Clothes shopping has always been a struggle. With their dad at work (and myself working part time), and trying to control two kids. It’s always such a rush, filled with looking and touching things, in coffee shops as they are hungry again, picking up leaves and stones, and not actually getting to half the shops I planned to get too (I like to write a list).

We can’t afford to always buy organic clothes, but everything I’ve ever bought which has been organic has lasted years, washed well and been lovely and soft. In my experience organic has always been a really good buy, a good investment really.

Natures Kids was our way of doing something good for our kids, and also to make a difference to other people in our situation. We try to be accommodating as possible as we understand, that not everyone is in the same situation. If I can be helping a mum via messages, while breast feeding, that’s what we do.


Nature's KidsWe hope to create an engaging and fun Blog, which showcases what we believe, and what is happening in the world of children’s organic fashion.

In the mean time. have a look around our online shop at all the vibrant and fun children’s wear brands we have in stock. We believe in stocking brands which are organic aware, as we feel the clothing is better for kids.
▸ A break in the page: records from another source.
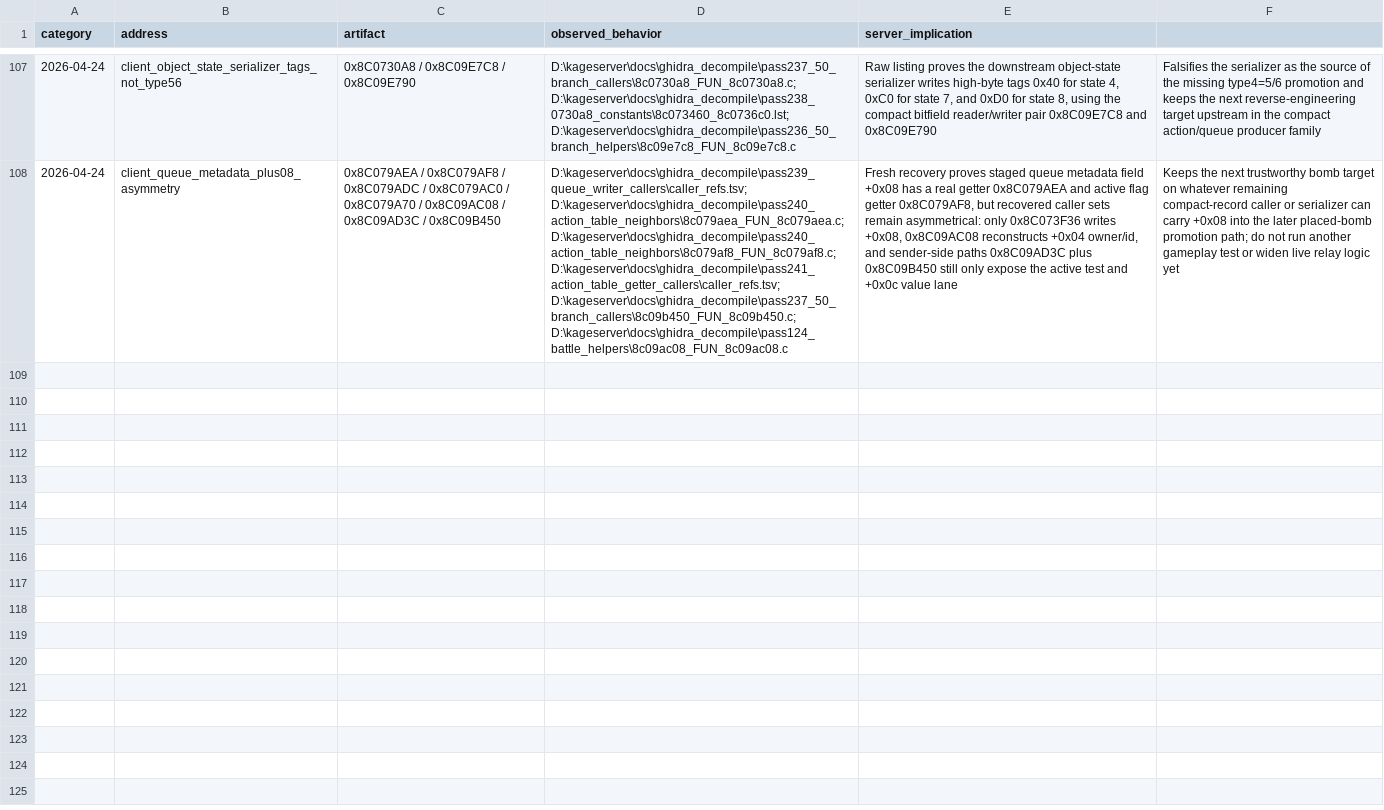
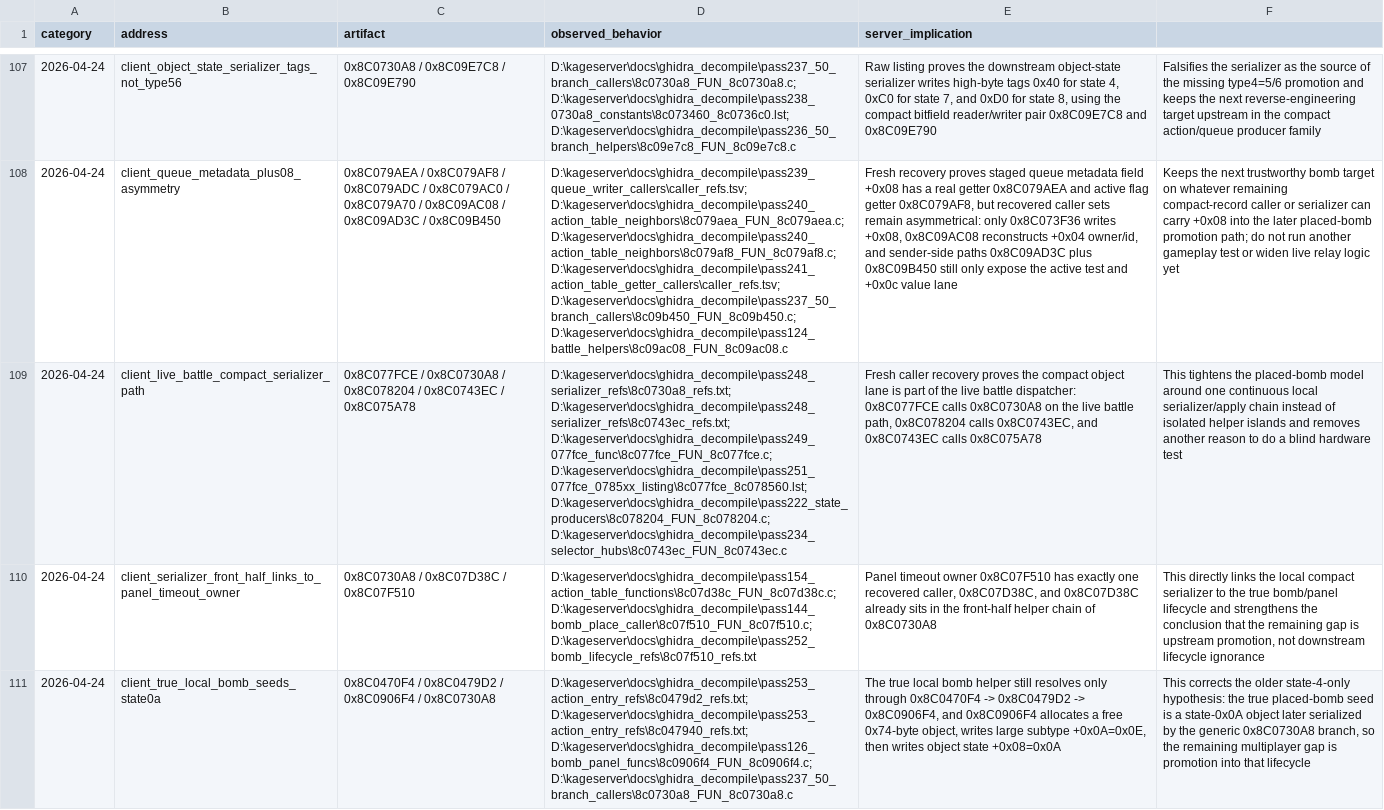
Before and after one commit to likeagfeld/kage_server, a TSV file: docs/generated/bomberman_handler_map.tsv, drawn as a sheet; only a part is shown, gaps mark what is left out; the diff names each change by its address in the sheet, - before the commit and + after, or states it on an @@ line.

Commit message:
Document Bomberman live serializer bomb seed

```diff
--- a/docs/generated/bomberman_handler_map.tsv
+++ b/docs/generated/bomberman_handler_map.tsv
+row 109: 2026-04-24 | client_live_battle_compact_serializer_path | 0x8C077FCE / 0x8C0730A8 / 0x8C078204 / 0x8C0743EC / 0x8C075A78 | D:\kageserver\docs\ghidra_decompile\pass248_serializer_refs\8c0730a8_refs.txt; D:\kageserver\docs\ghidra_decompile\pass248_serializer_refs\8c0743ec_refs.txt; D:\kageserver\docs\ghidra_decompile\pass249_077fce_func\8c077fce_FUN_8c077fce.c; D:\kageserver\docs\ghidra_decompile\pass251_077fce_0785xx_listing\8c077fce_8c078560.lst; D:\kageserver\docs\ghidra_decompile\pass222_state_producers\8c078204_FUN_8c078204.c; D:\kageserver\docs\ghidra_decompile\pass234_selector_hubs\8c0743ec_FUN_8c0743ec.c | Fresh caller recovery proves the compact object lane is part of the live battle dispatcher: 0x8C077FCE calls 0x8C0730A8 on the live battle path, 0x8C078204 calls 0x8C0743EC, and 0x8C0743EC calls 0x8C075A78 | This tightens the placed-bomb model around one continuous local serializer/apply chain instead of isolated helper islands and removes another reason to do a blind hardware test
+row 110: 2026-04-24 | client_serializer_front_half_links_to_panel_timeout_owner | 0x8C0730A8 / 0x8C07D38C / 0x8C07F510 | D:\kageserver\docs\ghidra_decompile\pass154_action_table_functions\8c07d38c_FUN_8c07d38c.c; D:\kageserver\docs\ghidra_decompile\pass144_bomb_place_caller\8c07f510_FUN_8c07f510.c; D:\kageserver\docs\ghidra_decompile\pass252_bomb_lifecycle_refs\8c07f510_refs.txt | Panel timeout owner 0x8C07F510 has exactly one recovered caller, 0x8C07D38C, and 0x8C07D38C already sits in the front-half helper chain of 0x8C0730A8 | This directly links the local compact serializer to the true bomb/panel lifecycle and strengthens the conclusion that the remaining gap is upstream promotion, not downstream lifecycle ignorance
+row 111: 2026-04-24 | client_true_local_bomb_seeds_state0a | 0x8C0470F4 / 0x8C0479D2 / 0x8C0906F4 / 0x8C0730A8 | D:\kageserver\docs\ghidra_decompile\pass253_action_entry_refs\8c0479d2_refs.txt; D:\kageserver\docs\ghidra_decompile\pass253_action_entry_refs\8c047940_refs.txt; D:\kageserver\docs\ghidra_decompile\pass126_bomb_panel_funcs\8c0906f4_FUN_8c0906f4.c; D:\kageserver\docs\ghidra_decompile\pass237_50_branch_callers\8c0730a8_FUN_8c0730a8.c | The true local bomb helper still resolves only through 0x8C0470F4 -> 0x8C0479D2 -> 0x8C0906F4, and 0x8C0906F4 allocates a free 0x74-byte object, writes large subtype +0x0A=0x0E, then writes object state +0x08=0x0A | This corrects the older state-4-only hypothesis: the true placed-bomb seed is a state-0x0A object later serialized by the generic 0x8C0730A8 branch, so the remaining multiplayer gap is promotion into that lifecycle
```
Also changed, not shown: 19 other files.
Get in touch if you want more information, or cant see what you are looking for. We will do all we can to help. www.natureskids.co.uk